This was in part thanks to the day’s UK jobless claims report, which revealed that 8.6k less jobless claims had been made than in July. However, Sterling’s advance was limited as this report had not yet seen any notable effects from the Brexit vote.

The potential for Thursday’s July retail sales report to have been heavily affected by the Referendum result also weighed GBP down, with investors spending the latter half of the day readjusting their positions.

The Euro remained sturdy across the board despite the Pound’s fluctuations and the US Dollar’s recovery attempts. However, it could see a much clearer movement on Thursday depending on the results of the Eurozone’s July inflation as well as the latest European Central Bank (ECB) meeting minutes.

(Previously updated 16:26 BST 16/08/2016)

Pound Euro Exchange Rate Fluctuates Above Worst Levels on Tuesday

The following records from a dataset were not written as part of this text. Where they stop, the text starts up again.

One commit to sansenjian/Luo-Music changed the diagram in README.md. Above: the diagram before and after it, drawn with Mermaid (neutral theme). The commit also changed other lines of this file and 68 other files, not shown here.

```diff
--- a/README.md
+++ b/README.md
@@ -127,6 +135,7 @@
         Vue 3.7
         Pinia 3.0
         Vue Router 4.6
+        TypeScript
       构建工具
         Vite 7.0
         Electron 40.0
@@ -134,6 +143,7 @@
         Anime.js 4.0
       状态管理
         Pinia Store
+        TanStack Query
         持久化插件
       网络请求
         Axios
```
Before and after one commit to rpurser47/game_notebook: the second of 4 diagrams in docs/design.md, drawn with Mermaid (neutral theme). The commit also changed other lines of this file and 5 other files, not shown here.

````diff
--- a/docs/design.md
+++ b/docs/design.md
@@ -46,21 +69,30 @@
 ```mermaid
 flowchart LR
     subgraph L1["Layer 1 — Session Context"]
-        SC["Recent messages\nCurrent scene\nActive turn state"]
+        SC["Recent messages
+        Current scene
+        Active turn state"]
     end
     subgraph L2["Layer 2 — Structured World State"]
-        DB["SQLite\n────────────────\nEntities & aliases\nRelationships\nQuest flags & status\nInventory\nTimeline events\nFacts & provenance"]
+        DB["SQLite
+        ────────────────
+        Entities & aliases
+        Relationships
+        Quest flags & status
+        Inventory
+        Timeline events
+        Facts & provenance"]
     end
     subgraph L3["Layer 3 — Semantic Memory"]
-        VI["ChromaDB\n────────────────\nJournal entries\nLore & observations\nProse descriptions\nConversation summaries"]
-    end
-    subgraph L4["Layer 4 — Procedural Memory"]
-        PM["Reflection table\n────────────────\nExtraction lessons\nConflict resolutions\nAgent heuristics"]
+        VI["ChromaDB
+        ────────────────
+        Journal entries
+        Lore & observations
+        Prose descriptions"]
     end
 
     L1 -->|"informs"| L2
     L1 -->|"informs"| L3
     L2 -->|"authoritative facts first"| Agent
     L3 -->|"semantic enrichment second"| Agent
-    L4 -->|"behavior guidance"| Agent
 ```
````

The Pound to Euro exchange rate fluctuated widely on Tuesday afternoon in response to that morning’s UK inflation results. GBP/EUR regularly fell as low as 1.1490 and hopped as high as 1.1525 throughout the day.

Sterling was the cause of volatility as the Euro was able to hold its ground throughout the day, thanks in part to the day’s optimistic economic sentiment report from ZEW. A weak US Dollar also boosted the Euro’s appeal, helping it to avoid losses against Sterling.

Wednesday may not see a considerable amount of GBP/EUR movement unless July’s jobless claims report defies expectations in some considerable way. The claimant count rate is expected to hold at 2.2%, and 9.0k new claims are projected to have been made.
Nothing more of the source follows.